Individuals afflicted with pica are at high risk of poisoning, infections, stomach injuries, and nutritional deficiencies. Depending on what was eaten, this condition could even be fatal. Medically speaking, however, pica is strictly related to a mental health condition and is not associated with ritualistic consumption as practiced in cultural practices or religious traditions.
Rumination disorder is an eating disorder that mimics the eating process associated with ruminants such as cows. When they eat, ruminants tend to regurgitate a portion of the food they previously ate and chew it once more. People with this disorder also regurgitate the food they had previously swallowed to chew it again. They then either swallow it again or spit it out.
This behavior is believed to develop during infancy, childhood, or even in adults. In infants, this behavior comes out between 3 and 12 months of age and will typically disappear on its own. Infants who were not able to outgrow this behavior will often suffer from severe weight loss and malnutrition, which could prove to be fatal. Children who do not outgrow this behavior and adults who have it will need psychotherapy to treat it, as this disorder restricts the amount of food they eat, leading to weight loss, and potentially life-threatening malnutrition.
The term Avoidant/restrictive food intake disorder, or ARFID was initially called feeding disorder of infancy and early childhood. This is a condition that was previously associated with children under the age of 7. This condition makes it difficult to eat due to either a lack of interest in the act of eating, or a distaste for certain smells, tastes, colors, textures, or temperatures.
Symptoms of ARFID include:
- Avoidance or restriction of certain food items
- Eating habits (avoidance or restriction) that interfere with typical social functions
- Weight loss
- Poor development for age and height
- Nutrient deficiencies
People afflicted with ARFID may need to depend on numerous food supplements to receive the nutrients that they would otherwise not get due to the limitations brought on by this eating disorder. In extreme cases, tube feeding may be required for the person to get the needed nutrients.
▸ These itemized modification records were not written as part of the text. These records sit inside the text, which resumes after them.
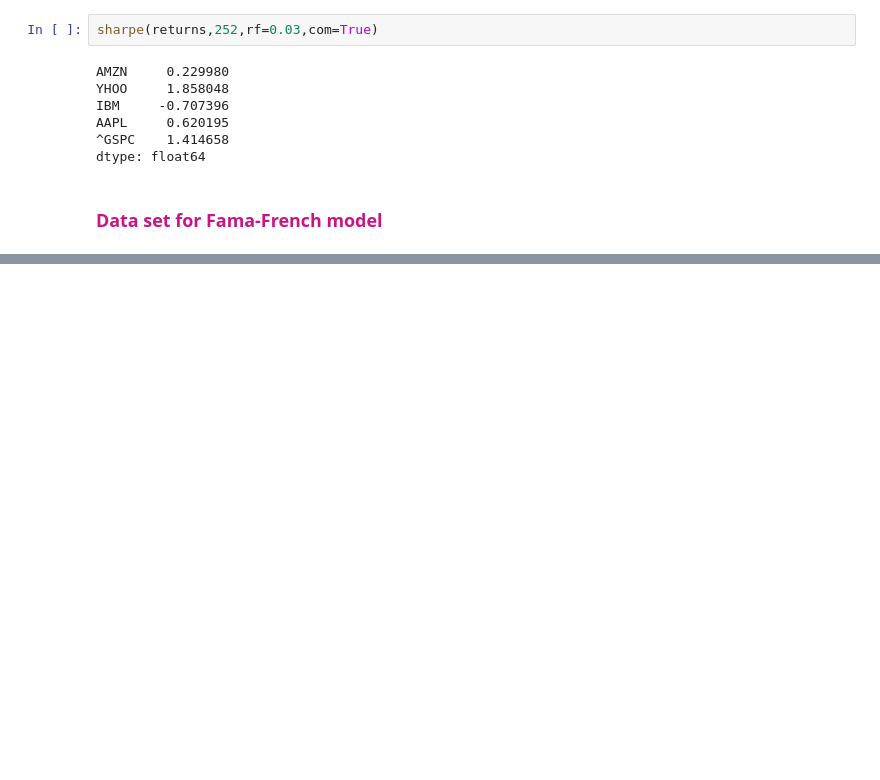
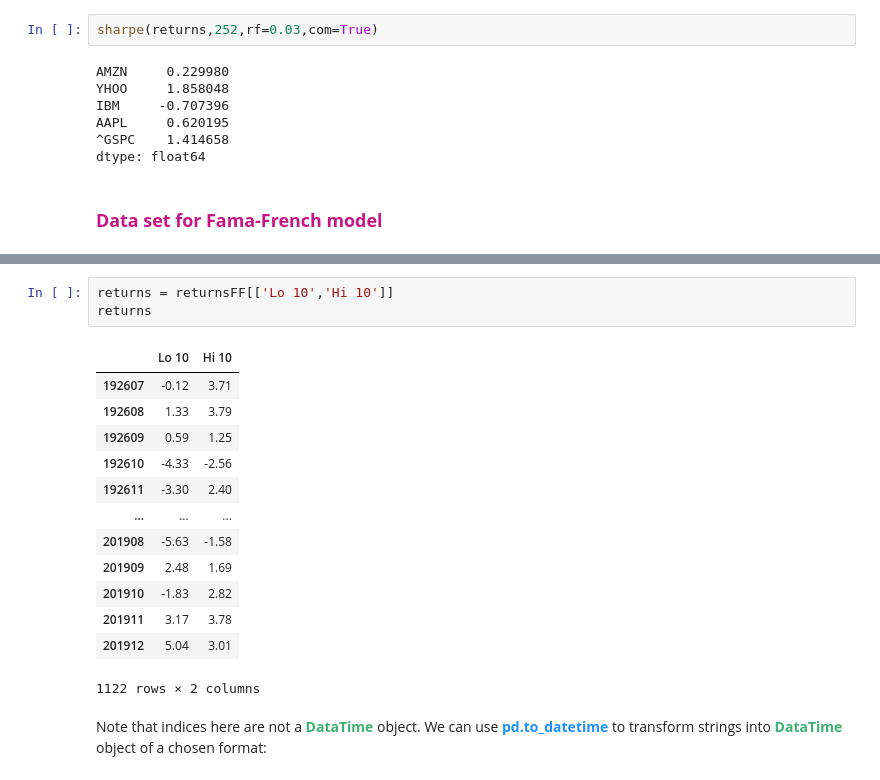
Before and after one commit to raketic-ognjen/QuantInvestmentLesson2, a Jupyter notebook: 02_Fundamentals_of_Risk_and_Returns.ipynb, the cells around one changed output, grey strips where cells are left out. Cells and saved outputs as stored; diff of their text form; blank space fills up the shorter version.

```diff
--- a/02_Fundamentals_of_Risk_and_Returns.ipynb
+++ b/02_Fundamentals_of_Risk_and_Returns.ipynb
@@ -610,0 +640,19 @@ dtype: float64
+# %%
+returns = returnsFF[['Lo 10','Hi 10']]
+returns
+# %% [output]
+|  | Lo 10 | Hi 10 |
+| 192607 | -0.12 | 3.71 |
+| 192608 | 1.33 | 3.79 |
+| 192609 | 0.59 | 1.25 |
+| 192610 | -4.33 | -2.56 |
+| 192611 | -3.30 | 2.40 |
+| ... | ... | ... |
+| 201908 | -5.63 | -1.58 |
+| 201909 | 2.48 | 1.69 |
+| 201910 | -1.83 | 2.82 |
+| 201911 | 3.17 | 3.78 |
+| 201912 | 5.04 | 3.01 |
+1122 rows × 2 columns
+# %% [markdown]
+Note that indices here are not a <font color='mediumseagreen'><b>DataTime</b></font> object. We can use <font color='DodgerBlue'><b>pd.to_datetime</b></font> to transform strings into <font color='mediumseagreen'><b>DataTime</b></font> object of a chosen format:
```
Also changed, not shown: parts of 64 cells of this notebook.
Is Body Dysmorphic Disorder the Same as Eating Disorder?
The closest relationship seen between body dysmorphic disorder and eating disorders is that both conditions will have a severe impact on how a person eats. The main focus of someone with BDD could be is having a body that in their eyes is ideal or perfect, although, to someone with BDD, this is an impossibility as their condition prevents them from ever being satisfied with themselves. In the case of eating disorders, the problem comes from the fact that all types will lead to an unhealthy relationship with food, as people with eating disorders could end up either severely malnourished or grossly overweight.
Both conditions are manifestations of mental health issues associated with perception and food. As such, various therapy services are available to help address conditions associated with disordered eating. There is a need to first address what goes on in the mind of the person before the actual symptoms could be treated.
Receive the Best Treatment for Body Dysmorphia and Eating Disorders
So many people suffer needlessly from untreated mental health conditions that manifest in eating-related issues. People who do not suffer from it might not understand the gravity of the situation, but anything that affects a person’s ability to eat properly is a silent killer.
Our team of specialists at 449 Recovery goes the extra mile to assess and find the best approach to help people in dealing with issues relating to disordered eating. Contact us today to learn more about how we can help you or a loved one.